The discovery of the creature, named Graecopithecus freybergi, and nicknameded ‘El Graeco’ by scientists, is at least 200,000 years older the oldest hominid found in Africa—something that should be impossible if the “out of Africa” theory was true.
“This study changes the ideas related to the knowledge about the time and the place of the first steps of the humankind,” said Professor Nikolai Spassov from the Bulgarian Academy of Sciences.
“Graecopithecus is not an ape. He is a member of the tribe of hominins and the direct ancestor of homo. The food of the Graecopithecus was related to the rather dry and hard savannah vegetation, unlike that of the recent great apes which are leaving in forests. Therefore, like humans, he has wide molars and thick enamel.
The team analysed the two known specimens of Graecopithecus freybergi: a lower jaw from Greece and an upper premolar tooth from Bulgaria. Using computer tomography, they were able to visualize the internal structures of the fossils and show that the roots of premolars are widely fused.
“While great apes typically have two or three separate and diverging roots, the roots of Graecopithecus converge and are partially fused—a feature that is characteristic of modern humans, early humans and several pre-humans,”, said lead researcher Professor Madelaine Böhme of the University of Tübingen.
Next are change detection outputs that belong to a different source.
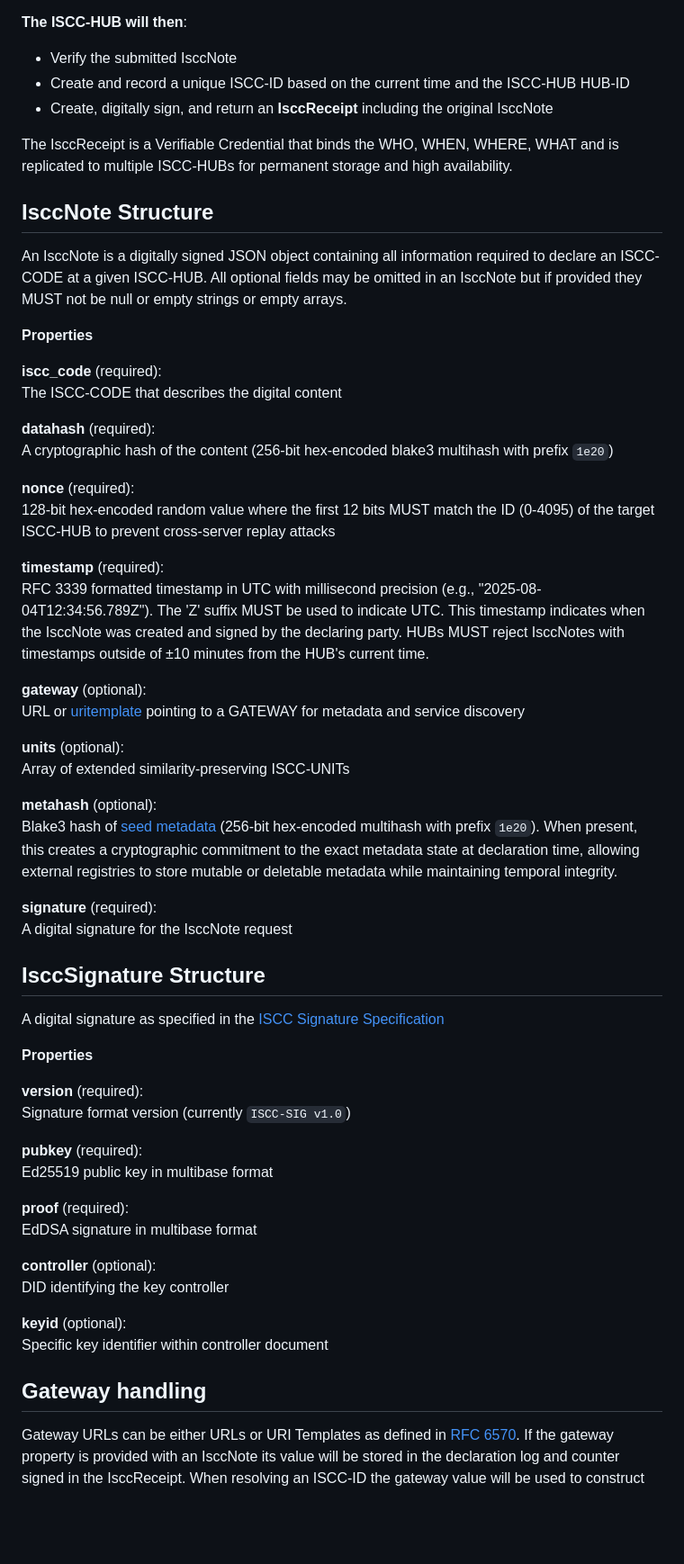
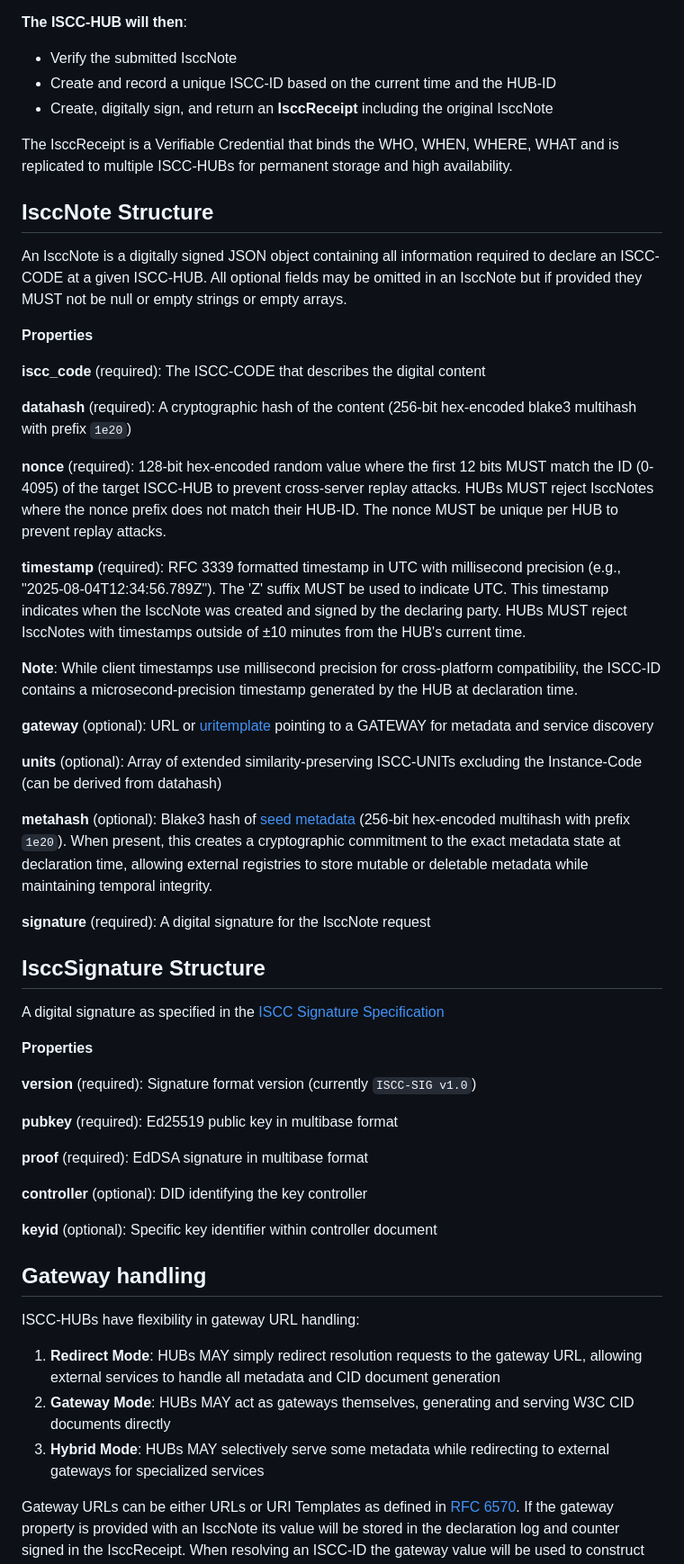
Before and after one commit to iscc/iscc-hub, a Markdown page: docs/specification.md, the part around the change printed below. Shown: that part at 90% size. Drawn GitHub-style; blank space fills up the shorter version.

```diff
--- a/docs/specification.md
+++ b/docs/specification.md
@@ -295,7 +361,7 @@ prevents clustering and ensures balanced load distribution.
 **The ISCC-HUB will then**:
 
 - Verify the submitted IsccNote
-- Create and record a unique ISCC-ID based on the current time and the ISCC-HUB HUB-ID
+- Create and record a unique ISCC-ID based on the current time and the HUB-ID
 - Create, digitally sign, and return an **IsccReceipt** including the original IsccNote
 
 The IsccReceipt is a Verifiable Credential that binds the WHO, WHEN, WHERE, WHAT and is replicated
@@ -309,37 +375,37 @@ they MUST not be null or empty strings or empty arrays.
 
 **Properties**
 
-**iscc_code** (required):\
-The ISCC-CODE that describes the digital content
+**iscc_code** (required): The ISCC-CODE that describes the digital content
 
-**datahash** (required):\
-A cryptographic hash of the content (256-bit hex-encoded blake3 multihash with prefix `1e20`)
+**datahash** (required): A cryptographic hash of the content (256-bit hex-encoded blake3 multihash
+with prefix `1e20`)
 
-**nonce** (required):\
-128-bit hex-encoded random value where the first 12 bits MUST match the ID (0-4095) of the target
-ISCC-HUB to prevent cross-server replay attacks
+**nonce** (required): 128-bit hex-encoded random value where the first 12 bits MUST match the ID
+(0-4095) of the target ISCC-HUB to prevent cross-server replay attacks. HUBs MUST reject IsccNotes
+where the nonce prefix does not match their HUB-ID. The nonce MUST be unique per HUB to prevent
+replay attacks.
 
-**timestamp** (required):\
-RFC 3339 formatted timestamp in UTC with millisecond precision (e.g., "2025-08-04T12:34:56.789Z").
-The 'Z' suffix MUST be used to indicate UTC. This timestamp indicates when the IsccNote was created
-and signed by the declaring party. HUBs MUST reject IsccNotes with timestamps outside of ±10 minutes
-from the HUB's current time.
+**timestamp** (required): RFC 3339 formatted timestamp in UTC with millisecond precision (e.g.,
+"2025-08-04T12:34:56.789Z"). The 'Z' suffix MUST be used to indicate UTC. This timestamp indicates
+when the IsccNote was created and signed by the declaring party. HUBs MUST reject IsccNotes with
+timestamps outside of ±10 minutes from the HUB's current time.
 
-**gateway** (optional):\
-URL or [uritemplate](https://datatracker.ietf.org/doc/html/rfc6570) pointing to a GATEWAY for
-metadata and service discovery
+**Note**: While client timestamps use millisecond precision for cross-platform compatibility, the
+ISCC-ID contains a microsecond-precision timestamp generated by the HUB at declaration time.
 
-**units** (optional):\
-Array of extended similarity-preserving ISCC-UNITs
+**gateway** (optional): URL or [uritemplate](https://datatracker.ietf.org/doc/html/rfc6570) pointing
+to a GATEWAY for metadata and service discovery
 
-**metahash** (optional):\
-Blake3 hash of [seed metadata](https://ieps.iscc.codes/iep-0002/#62-meta-hash-processing) (256-bit
-hex-encoded multihash with prefix `1e20`). When present, this creates a cryptographic commitment to
-the exact metadata state at declaration time, allowing external registries to store mutable or
-deletable metadata while maintaining temporal integrity.
+**units** (optional): Array of extended similarity-preserving ISCC-UNITs excluding the Instance-Code
+(can be derived from datahash)
 
-**signature** (required):\
-A digital signature for the IsccNote request
+**metahash** (optional): Blake3 hash of
+[seed metadata](https://ieps.iscc.codes/iep-0002/#62-meta-hash-processing) (256-bit hex-encoded
+multihash with prefix `1e20`). When present, this creates a cryptographic commitment to the exact
+metadata state at declaration time, allowing external registries to store mutable or deletable
+metadata while maintaining temporal integrity.
+
+**signature** (required): A digital signature for the IsccNote request
 
 ## IsccSignature Structure
 
@@ -348,22 +414,26 @@ A digital signature as specified in the
 
 **Properties**
 
-**version** (required):\
-Signature format version (currently `ISCC-SIG v1.0`)
+**version** (required): Signature format version (currently `ISCC-SIG v1.0`)
 
-**pubkey** (required):\
-Ed25519 public key in multibase format
+**pubkey** (required): Ed25519 public key in multibase format
 
-**proof** (required):\
-EdDSA signature in multibase format
+**proof** (required): EdDSA signature in multibase format
 
-**controller** (optional):\
-DID identifying the key controller
+**controller** (optional): DID identifying the key controller
 
-**keyid** (optional):\
-Specific key identifier within controller document
+**keyid** (optional): Specific key identifier within controller document
 
 ## Gateway handling
+
+ISCC-HUBs have flexibility in gateway URL handling:
+
+1. **Redirect Mode**: HUBs MAY simply redirect resolution requests to the gateway URL, allowing
+   external services to handle all metadata and CID document generation
+2. **Gateway Mode**: HUBs MAY act as gateways themselves, generating and serving W3C CID documents
+   directly
+3. **Hybrid Mode**: HUBs MAY selectively serve some metadata while redirecting to external gateways
+   for specialized services
 
 Gateway URLs can be either URLs or URI Templates as defined in
 [RFC 6570](https://datatracker.ietf.org/doc/html/rfc6570). If the gateway property is provided with
```
Also changed, not shown: other parts of docs/specification.md (+224 -148 lines).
The lower jaw, has additional dental root features, suggesting that the species was a hominid. The species was also found to be several hundred thousand years older than the oldest African hominid, Sahelanthropus tchadensis which was found in Chad.
“We were surprised by our results, as pre-humans were previously known only from sub-Saharan Africa,” said doctoral student Jochen Fuss, a Tübingen PhD student who conducted this part of the study.
Professor Böhme added: “Our findings may eventually change our ideas about the origin of humanity. I personally don’t think that the descendants of Graecopithecus died out, they may have spread to Africa later. The split of chimps and humans was a single event. Our data support the view that this split was happening in the eastern Mediterranean—not in Africa. If accepted, this theory will indeed alter the very beginning of human history.”
* The debate is founded upon the theory that primates “evolved” into homo erectus. This theory is however also just hat—a theory. The “out of Africa” theory—also just a theory—has long been promoted to argue that all the human races “are African”—when in fact they are distinctly not.